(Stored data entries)
+ + + +
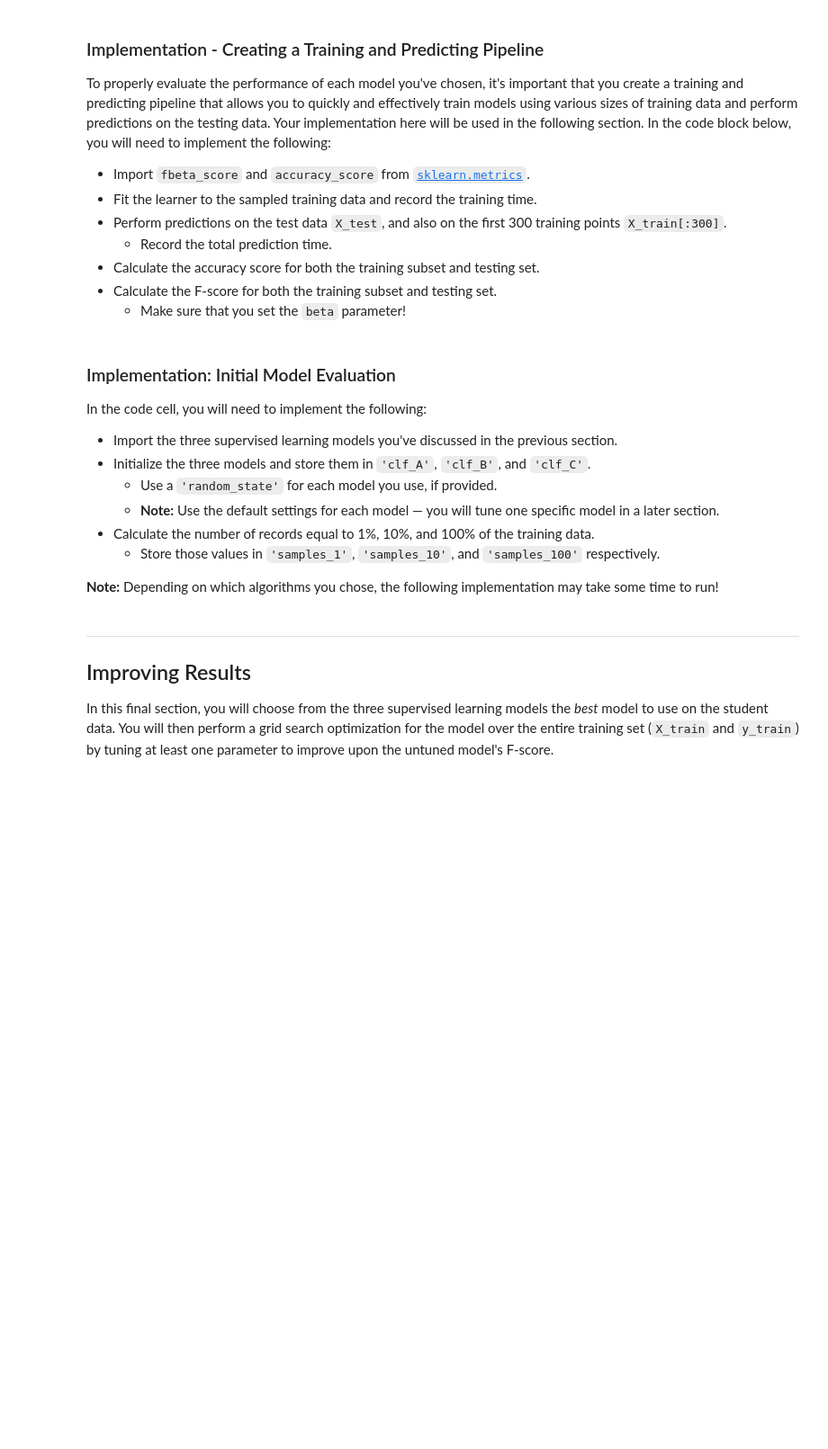
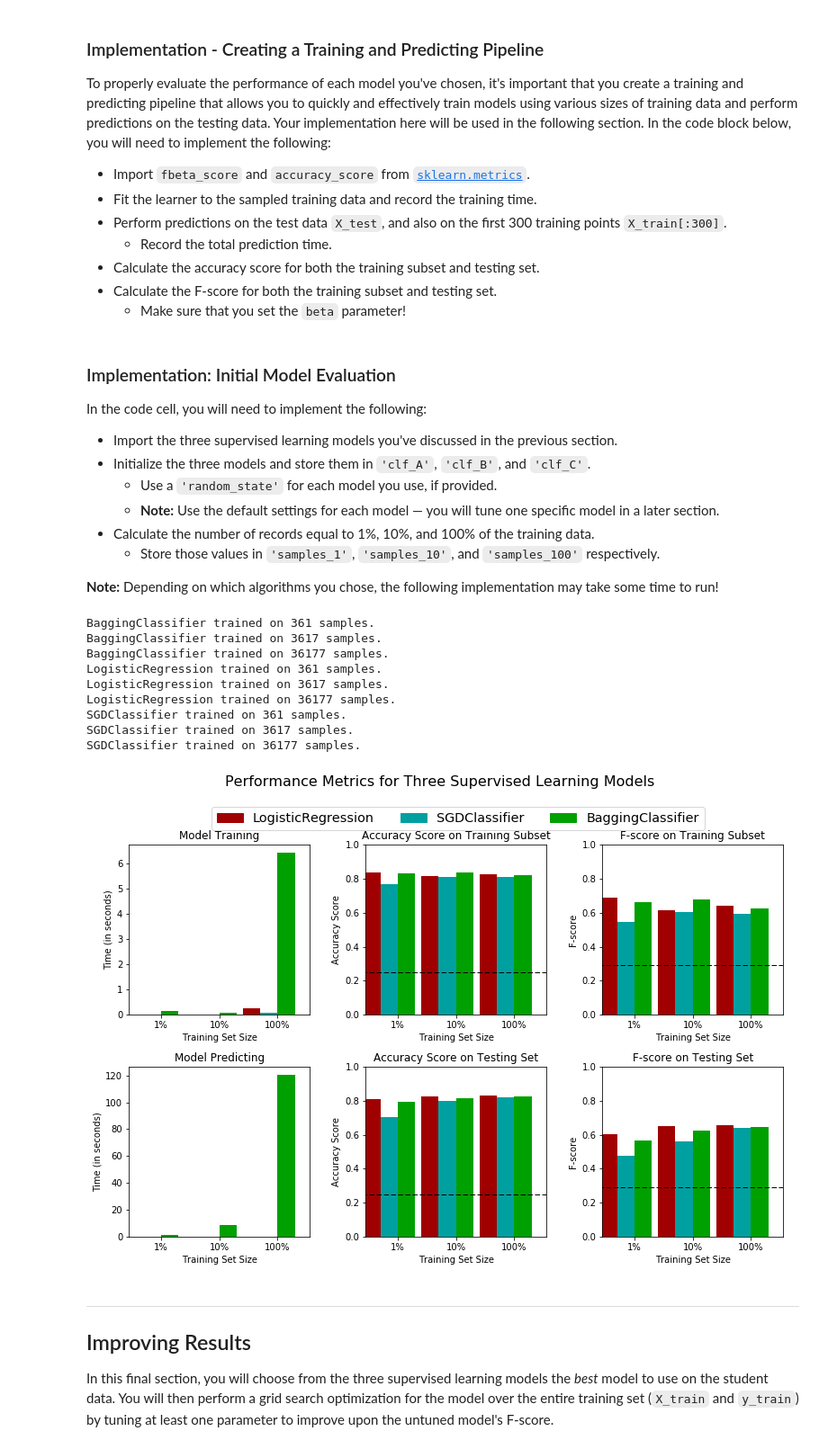
Before and after one commit to ChristosTheodoropoulos/FindingDonors-, a Jupyter notebook: finding_donors.ipynb, the cells around one changed output. Shown at 90% size. Drawn from its saved outputs; the diff is of its cells as text; code cells hidden in the pictures; blank space fills up the shorter version.

```diff
--- a/finding_donors.ipynb
+++ b/finding_donors.ipynb
@@ -230,8 +235,6 @@ In the code block below, you will need to implement the following:
  - Calculate the F-score for both the training subset and testing set.
    - Make sure that you set the `beta` parameter!
 # %%
-# TODO: Import two metrics from sklearn - fbeta_score and accuracy_score
-
 def train_predict(learner, sample_size, X_train, y_train, X_test, y_test):
     '''
     inputs:
@@ -247,33 +250,33 @@ def train_predict(learner, sample_size, X_train, y_train, X_test, y_test):
 
     # TODO: Fit the learner to the training data using slicing with 'sample_size'
     start = time() # Get start time
-    learner = None
+    learner = learner.fit(X_train[:sample_size], y_train[:sample_size])
     end = time() # Get end time
 
     # TODO: Calculate the training time
-    results['train_time'] = None
+    results['train_time'] = end - start
 
     # TODO: Get the predictions on the test set,
     #       then get predictions on the first 300 training samples
     start = time() # Get start time
-    predictions_test = None
-    predictions_train = None
+    predictions_test = learner.predict(X_test)
+    predictions_train = learner.predict(X_train[:300])
     end = time() # Get end time
 
     # TODO: Calculate the total prediction time
-    results['pred_time'] = None
+    results['pred_time'] = end - start
 
     # TODO: Compute accuracy on the first 300 training samples
-    results['acc_train'] = None
+    results['acc_train'] = accuracy_score(y_train[:300], predictions_train)
 
     # TODO: Compute accuracy on test set
-    results['acc_test'] = None
+    results['acc_test'] = accuracy_score(y_test, predictions_test)
 
     # TODO: Compute F-score on the the first 300 training samples
-    results['f_train'] = None
+    results['f_train'] = fbeta_score(y_train[:300], predictions_train, beta = 0.5)
 
     # TODO: Compute F-score on the test set
-    results['f_test'] = None
+    results['f_test'] = fbeta_score(y_test, predictions_test, beta = 0.5)
 
     # Success
     print "{} trained on {} samples.".format(learner.__class__.__name__, sample_size)
@@ -293,28 +296,49 @@ In the code cell, you will need to implement the following:
 **Note:** Depending on which algorithms you chose, the following implementation may take some time to run!
 # %%
 # TODO: Import the three supervised learning models from sklearn
+from sklearn.naive_bayes import GaussianNB
+from sklearn.tree import DecisionTreeClassifier
+from sklearn.ensemble import BaggingClassifier
+from sklearn.ensemble import AdaBoostClassifier
+from sklearn.ensemble import RandomForestClassifier
+from sklearn.ensemble import GradientBoostingClassifier
+from sklearn.neighbors import KNeighborsClassifier
+from sklearn.linear_model import SGDClassifier
+from sklearn.svm import SVC
+from sklearn.linear_model import LogisticRegression
 
 # TODO: Initialize the three models
-clf_A = None
-clf_B = None
-clf_C = None
+clf_A = BaggingClassifier(KNeighborsClassifier(), max_samples=0.5, max_features=0.5)
+clf_B = LogisticRegression()
+clf_C = SGDClassifier()
 
 # TODO: Calculate the number of samples for 1%, 10%, and 100% of the training data
-samples_1 = None
-samples_10 = None
-samples_100 = None
+samples_1 = X_train.shape[0]/100
+samples_10 = X_train.shape[0]/10
+samples_100 = X_train.shape[0]
 
 # Collect results on the learners
 results = {}
 for clf in [clf_A, clf_B, clf_C]:
     clf_name = clf.__class__.__name__
     results[clf_name] = {}
     for i, samples in enumerate([samples_1, samples_10, samples_100]):
         results[clf_name][i] = \
         train_predict(clf, samples, X_train, y_train, X_test, y_test)
 
 # Run metrics visualization for the three supervised learning models chosen
 vs.evaluate(results, accuracy, fscore)
+# %% [output]
+BaggingClassifier trained on 361 samples.
+BaggingClassifier trained on 3617 samples.
+BaggingClassifier trained on 36177 samples.
+LogisticRegression trained on 361 samples.
+LogisticRegression trained on 3617 samples.
+LogisticRegression trained on 36177 samples.
+SGDClassifier trained on 361 samples.
+SGDClassifier trained on 3617 samples.
+SGDClassifier trained on 36177 samples.
+[figure, added]
 # %% [markdown]
 ----
 ## Improving Results
```
Also changed, not shown: parts of 1 cell of this notebook.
+ + + +
Task details: The copy you output must match the entries above exactly, except that it has no pictures.

Output below:
Before and after one commit to ChristosTheodoropoulos/FindingDonors-, a Jupyter notebook: finding_donors.ipynb, the cells around one changed output. Shown at 90% size. Drawn from its saved outputs; the diff is of its cells as text; code cells hidden in the pictures; blank space fills up the shorter version.

```diff
--- a/finding_donors.ipynb
+++ b/finding_donors.ipynb
@@ -230,8 +235,6 @@ In the code block below, you will need to implement the following:
  - Calculate the F-score for both the training subset and testing set.
    - Make sure that you set the `beta` parameter!
 # %%
-# TODO: Import two metrics from sklearn - fbeta_score and accuracy_score
-
 def train_predict(learner, sample_size, X_train, y_train, X_test, y_test):
     '''
     inputs:
@@ -247,33 +250,33 @@ def train_predict(learner, sample_size, X_train, y_train, X_test, y_test):
 
     # TODO: Fit the learner to the training data using slicing with 'sample_size'
     start = time() # Get start time
-    learner = None
+    learner = learner.fit(X_train[:sample_size], y_train[:sample_size])
     end = time() # Get end time
 
     # TODO: Calculate the training time
-    results['train_time'] = None
+    results['train_time'] = end - start
 
     # TODO: Get the predictions on the test set,
     #       then get predictions on the first 300 training samples
     start = time() # Get start time
-    predictions_test = None
-    predictions_train = None
+    predictions_test = learner.predict(X_test)
+    predictions_train = learner.predict(X_train[:300])
     end = time() # Get end time
 
     # TODO: Calculate the total prediction time
-    results['pred_time'] = None
+    results['pred_time'] = end - start
 
     # TODO: Compute accuracy on the first 300 training samples
-    results['acc_train'] = None
+    results['acc_train'] = accuracy_score(y_train[:300], predictions_train)
 
     # TODO: Compute accuracy on test set
-    results['acc_test'] = None
+    results['acc_test'] = accuracy_score(y_test, predictions_test)
 
     # TODO: Compute F-score on the the first 300 training samples
-    results['f_train'] = None
+    results['f_train'] = fbeta_score(y_train[:300], predictions_train, beta = 0.5)
 
     # TODO: Compute F-score on the test set
-    results['f_test'] = None
+    results['f_test'] = fbeta_score(y_test, predictions_test, beta = 0.5)
 
     # Success
     print "{} trained on {} samples.".format(learner.__class__.__name__, sample_size)
@@ -293,28 +296,49 @@ In the code cell, you will need to implement the following:
 **Note:** Depending on which algorithms you chose, the following implementation may take some time to run!
 # %%
 # TODO: Import the three supervised learning models from sklearn
+from sklearn.naive_bayes import GaussianNB
+from sklearn.tree import DecisionTreeClassifier
+from sklearn.ensemble import BaggingClassifier
+from sklearn.ensemble import AdaBoostClassifier
+from sklearn.ensemble import RandomForestClassifier
+from sklearn.ensemble import GradientBoostingClassifier
+from sklearn.neighbors import KNeighborsClassifier
+from sklearn.linear_model import SGDClassifier
+from sklearn.svm import SVC
+from sklearn.linear_model import LogisticRegression
 
 # TODO: Initialize the three models
-clf_A = None
-clf_B = None
-clf_C = None
+clf_A = BaggingClassifier(KNeighborsClassifier(), max_samples=0.5, max_features=0.5)
+clf_B = LogisticRegression()
+clf_C = SGDClassifier()
 
 # TODO: Calculate the number of samples for 1%, 10%, and 100% of the training data
-samples_1 = None
-samples_10 = None
-samples_100 = None
+samples_1 = X_train.shape[0]/100
+samples_10 = X_train.shape[0]/10
+samples_100 = X_train.shape[0]
 
 # Collect results on the learners
 results = {}
 for clf in [clf_A, clf_B, clf_C]:
     clf_name = clf.__class__.__name__
     results[clf_name] = {}
     for i, samples in enumerate([samples_1, samples_10, samples_100]):
         results[clf_name][i] = \
         train_predict(clf, samples, X_train, y_train, X_test, y_test)
 
 # Run metrics visualization for the three supervised learning models chosen
 vs.evaluate(results, accuracy, fscore)
+# %% [output]
+BaggingClassifier trained on 361 samples.
+BaggingClassifier trained on 3617 samples.
+BaggingClassifier trained on 36177 samples.
+LogisticRegression trained on 361 samples.
+LogisticRegression trained on 3617 samples.
+LogisticRegression trained on 36177 samples.
+SGDClassifier trained on 361 samples.
+SGDClassifier trained on 3617 samples.
+SGDClassifier trained on 36177 samples.
+[figure, added]
 # %% [markdown]
 ----
 ## Improving Results
```
Also changed, not shown: parts of 1 cell of this notebook.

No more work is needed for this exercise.